According to the report published on ZDNet Asia, our TVs, digital photo frames, Blu-ray players and PVRs are now all potentially at risk, defenceless without the anti-virus protection afforded to PC users worldwide.
Now, I don’t know about you but I don’t tend to keep too much personally sensitive information on my digital photo frames, nor do I surf the internet on my PVR but I do carry around all my contacts, calendars, birthdays and other minutiae of daily life on my mobile.
The suggestion of a mobile virus is nothing new, having been around in one relatively unthreatening form or another since 2004 on the Symbian OS. One of the first viruses of its kind was known as Cabir and was released strictly as a “proof of concept” to demonstrate that automatic proliferation via Bluetooth was indeed possible.
Following that initial outbreak and the public posting of the code used to create it, there have been a number of others that extend the virus’s functionality, yet still remain relatively easy to avoid. But as phones get smarter and increasingly integral to our everyday lives, the risk and potential reward (for virus writers) presumably increases.
While (thankfully) Symbian S60 is no longer a part of my everyday life, the problems thus far haven’t been restricted solely to this OS, with other security flaws and infections having been discovered on a variety of other devices, including Google’s Android OS. In this light Symantec’s Norton Android offering certainly seems to make some sense - and it’s not the only company to be rolling out mobile anti-virus solutions.
Naturally, current vendors claim to protect your pride and joy from a plethora of vicious attacks and some even go so far as to offer call controls and remote lock/wipe functionality; which will come as standard on the upcoming Froyo (2.2) Android build.
Whilst this is naturally slightly concerning, I’m inclined to think that the majority of mobile viruses that have come to light so far pose little threat in the real-world, lacking the destructive payload or ease of infection to be a truly persistent menace.
However, this could all change at the DEF CON convention next month when Nicholas J. Percoco and Christian Papathanasiou from Trustwave are reportedly set to demonstrate a “kernel-level Android rootkit in the form of a loadable kernel module.”

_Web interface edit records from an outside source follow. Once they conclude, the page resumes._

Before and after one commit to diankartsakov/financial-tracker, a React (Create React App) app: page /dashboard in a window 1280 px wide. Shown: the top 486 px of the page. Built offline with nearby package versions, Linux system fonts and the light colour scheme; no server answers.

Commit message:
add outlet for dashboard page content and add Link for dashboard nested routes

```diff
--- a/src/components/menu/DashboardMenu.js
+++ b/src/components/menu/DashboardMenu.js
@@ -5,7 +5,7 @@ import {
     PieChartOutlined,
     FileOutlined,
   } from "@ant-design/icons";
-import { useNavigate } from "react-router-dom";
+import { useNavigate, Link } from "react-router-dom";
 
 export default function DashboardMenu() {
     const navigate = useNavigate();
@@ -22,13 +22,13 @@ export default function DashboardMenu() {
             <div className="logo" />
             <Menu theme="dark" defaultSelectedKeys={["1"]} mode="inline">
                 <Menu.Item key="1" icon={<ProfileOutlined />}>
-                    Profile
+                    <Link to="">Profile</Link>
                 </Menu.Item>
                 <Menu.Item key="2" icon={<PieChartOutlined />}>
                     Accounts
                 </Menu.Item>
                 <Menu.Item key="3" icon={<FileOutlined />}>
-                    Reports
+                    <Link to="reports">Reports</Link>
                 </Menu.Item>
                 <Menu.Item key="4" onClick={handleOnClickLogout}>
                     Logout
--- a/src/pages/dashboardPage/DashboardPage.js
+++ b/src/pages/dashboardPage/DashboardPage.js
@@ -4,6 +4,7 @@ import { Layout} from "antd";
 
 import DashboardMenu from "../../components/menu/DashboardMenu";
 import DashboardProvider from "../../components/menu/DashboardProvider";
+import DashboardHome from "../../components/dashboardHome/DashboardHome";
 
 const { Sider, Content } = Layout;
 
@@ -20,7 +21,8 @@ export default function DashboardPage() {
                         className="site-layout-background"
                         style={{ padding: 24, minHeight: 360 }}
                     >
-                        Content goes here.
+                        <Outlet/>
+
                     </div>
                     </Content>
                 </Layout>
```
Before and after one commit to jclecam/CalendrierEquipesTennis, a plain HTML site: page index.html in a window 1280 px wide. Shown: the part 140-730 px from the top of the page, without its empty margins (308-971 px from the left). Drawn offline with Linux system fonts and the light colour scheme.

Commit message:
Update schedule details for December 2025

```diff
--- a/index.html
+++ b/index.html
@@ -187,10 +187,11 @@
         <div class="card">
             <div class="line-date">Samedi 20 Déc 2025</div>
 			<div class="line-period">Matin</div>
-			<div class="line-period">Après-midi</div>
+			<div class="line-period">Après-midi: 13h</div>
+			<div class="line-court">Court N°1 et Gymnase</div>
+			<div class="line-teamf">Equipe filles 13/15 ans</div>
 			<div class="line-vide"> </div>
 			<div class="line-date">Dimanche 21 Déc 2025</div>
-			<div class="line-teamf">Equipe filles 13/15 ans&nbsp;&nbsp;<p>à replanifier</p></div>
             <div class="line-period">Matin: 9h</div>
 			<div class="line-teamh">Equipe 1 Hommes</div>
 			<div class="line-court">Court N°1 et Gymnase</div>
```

The pair claim that if successful an infected phone would only need to receive a call from a “trigger number” and full root access would be silently granted – potentially allowing the attacker full access to texts, calling functions and even GPS location data.
Considering the reach of the handset permissions granted, the ability to install OTA (as well as alongside other apps) and isolated cases of retail handsets shipping with rootkit infected microSD cards it starts to sound like a pretty scary place for smartphone users. Until next month though, I’ve decided that the biggest threat to my HTC Desire is my own innate forgetfulness combined with one tipple too many down the local.
If you’re similarly afflicted and want to get your hands on that nifty remote lock/wipe functionality before Froyo arrives, then check out the Norton beta from the Android Marketplace; free for 90 days but the company’s not currently saying what it will cost after that.